When you look at the visuals, you are seeing the pure talent of Jack, our DP. When you hear the chilling score, or feel the rush of excitement or tension in the movie’s flow, that is our composer Khris, and our Editor Dan. When you squirm at the visual effects, that is Jane our on set make-up and Josh, our practical effects designer. When you hear the clear sound, which contains NO ADR, that’s because of our talented on set recordists Matt and James, and our mixer Danny.
Amanda, Jeremy and Russell all draw the audience in with their convincing, and haunting performances. As do all our supporting actors. And the whole reason anyone is even seeing this film is because of our production team. Kevin and Rachel producing, and Mat, Kyle and Sarah who crewed for us in the field. So I would like to add that when you see this movie, you are seeing all of these folks coming together with their ‘A’ game on a film that we are all proud to have been a part of.
Amanda: Definitely a thank you. To you, and to anyone else who has listened to our annoying outcries for attention.
What are the key creatives developing or working on now?
We are developing a number of shorts, and TV pilot projects. Chris still works on crime recreations, currently for Discovery Network in Washington DC. He has just completed his next feature script, and plans to apply the same principals that allow him to shoot on a minimal budget with maximum results.

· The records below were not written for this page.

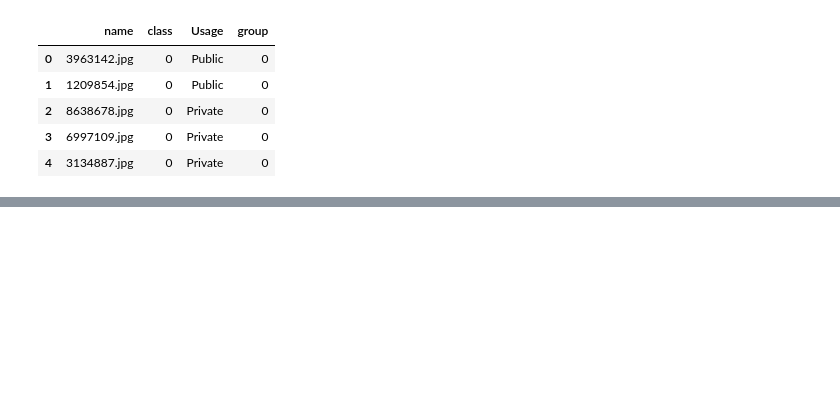
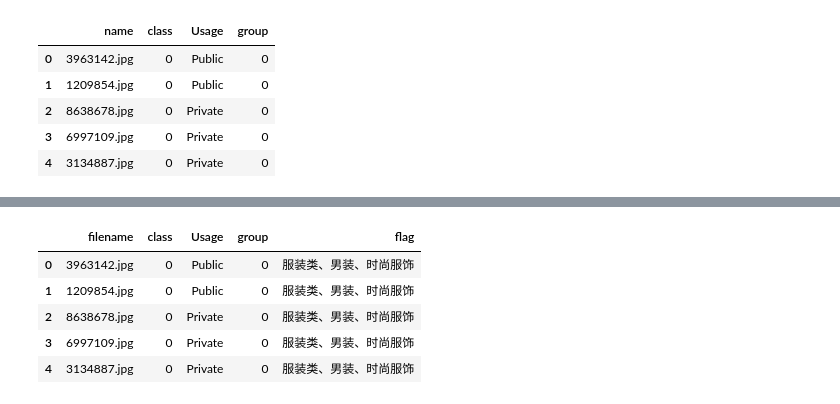
Before and after one commit to Chevolier/nova-image-tagging, a Jupyter notebook: prepare_data.ipynb, the cells around one changed output, grey strips where cells are left out. Cells and saved outputs as stored; diff of their text form; code cells hidden in the pictures; blank space fills up the shorter version.

```diff
--- a/prepare_data.ipynb
+++ b/prepare_data.ipynb
@@ -115,0 +89,10 @@ Showing 10 images from group 315
+# %%
+test_df = test_df.rename(columns={'name': 'filename', 'label': 'flag'})
+test_df.head()
+# %% [output]
+|  | filename | class | Usage | group | flag |
+| 0 | 3963142.jpg | 0 | Public | 0 | 服装类、男装、时尚服饰 |
+| 1 | 1209854.jpg | 0 | Public | 0 | 服装类、男装、时尚服饰 |
+| 2 | 8638678.jpg | 0 | Private | 0 | 服装类、男装、时尚服饰 |
+| 3 | 6997109.jpg | 0 | Private | 0 | 服装类、男装、时尚服饰 |
+| 4 | 3134887.jpg | 0 | Private | 0 | 服装类、男装、时尚服饰 |
```
Also changed, not shown: parts of 27 cells of this notebook, 1 other file.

Production is slated to start this fall, pending funding.
Amanda: Ohhhh, #wearemovingstories…you will see. YOU WILL SEE!